= i (From the Wesleyan Missionary Report).
} SER cere Soe SO Se eS eee ne a EO CESAR Burt ag Rc a ease Sd eG
€ Hil Which is Right ?
|: In England— / In Northern Nigeria—
s : the hole in the needle is called the eye. it is called the nose.
ater ae we draw the needle to us when sewing. they push it from them. : |
i we have separate out-houses fot goats, they all live in one house, together
i sheep, fowls, etc. with the master.
Mit to we eat from separate plates. they all eat out of one dish. |
TE we use knives, forks and spoons everybody eats with his fingers. |
itd Hes ee we sleep in beds. they sleep on the ground.
a ey we like butter to eat. they rub it on their hair.
i A UN we eat eggs. they don’t.
me iiite yw we call our parent “father.” they call him ‘older brother.”
ae we speak about the “drum of the ear.” they call it the “child in the ear.”

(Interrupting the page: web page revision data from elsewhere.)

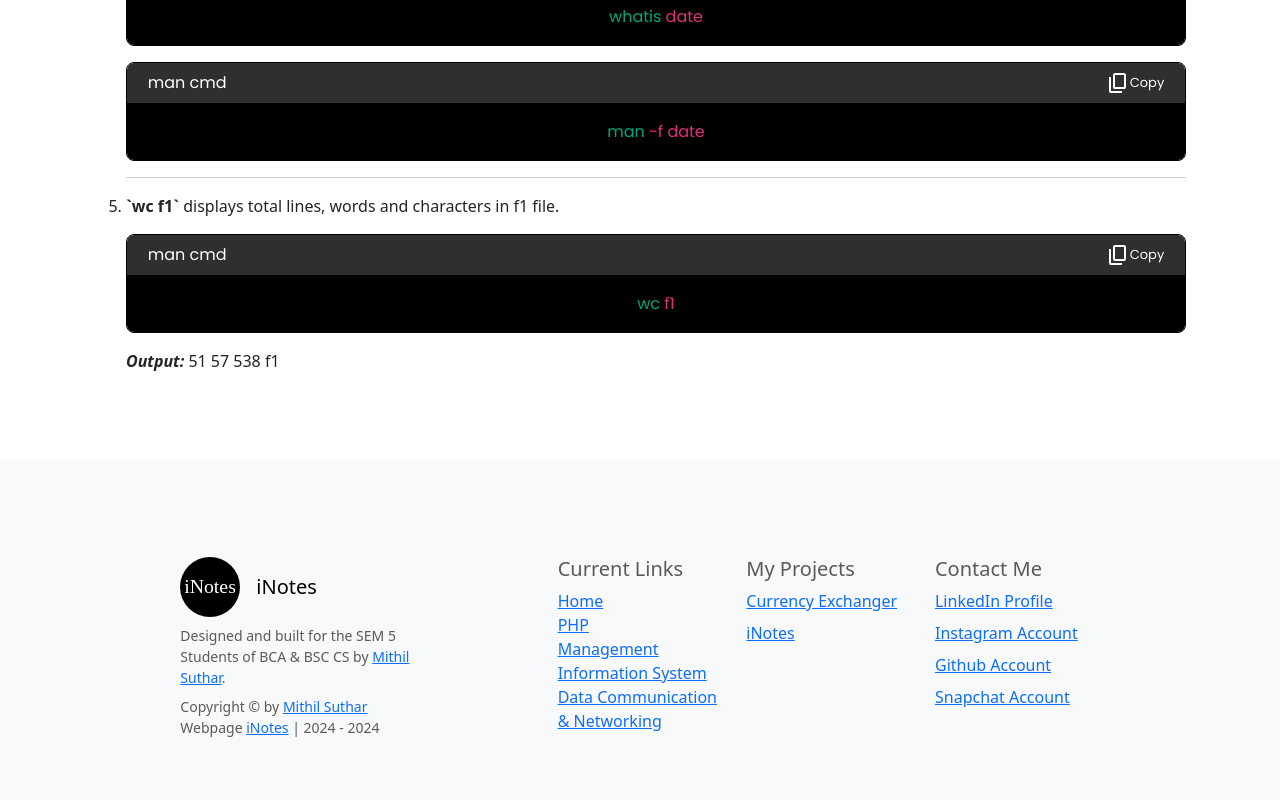
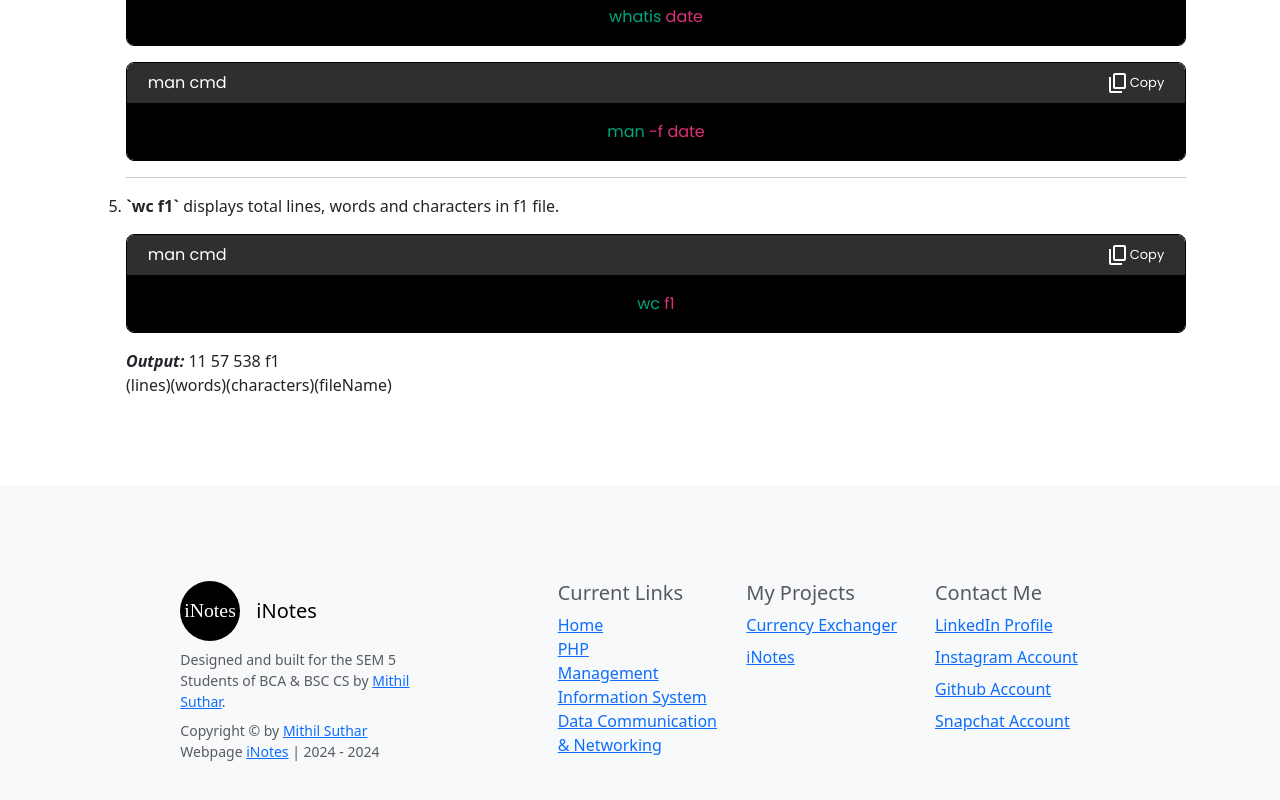
Before and after one commit to Mithil2603/misblog, a React (Create React App) app: page /misblog/linux_commands in a window 1280 px wide. Shown: the part 7070-7870 px from the top of the page. Built offline with nearby package versions, Linux system fonts and the light colour scheme.

Commit message:
man commands added

```diff
--- a/src/components/LinuxCommands.js
+++ b/src/components/LinuxCommands.js
@@ -331,7 +331,7 @@ export default function Linux_Commands() {
                     cmd2='f1'
                 />
                 <b><i>Output: </i></b>
-                <span>51 57 538 f1</span>
+                <span>11 57 538 f1</span><br></br><span>(lines)(words)(characters)(fileName)</span>
             </ol>
         </div>
     );
```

Hi at we say listen! ” they say “put down your ear.’’
pie we say ‘‘the child cried.” they say “the child bled tears.”
1 we say “Good morning.” they say, ‘“‘Are you up already ?”
| ies we say the rain has “stopped.” they say it has ‘“‘broken off.”
pi we say the sun “has set.” they say it ‘has gone into a hole.”’
meade Aah we say aman is “smoking ” tobacco. they say he is “drinking” tobacco.
He we season our food with “salt.” they season with “red pepper.”
ae we say “I caught cold.” they say “‘the cold caught me.”
i j we live in brick and stone houses. they live in mud and grass houses.
[ eo we say “lightning struck the tree.” they say “God’s axe has fallen on it.”
we we know how old we are. they don’t. :
mtd “Bible Society Gleanings.”
muita a 96
= ! : = :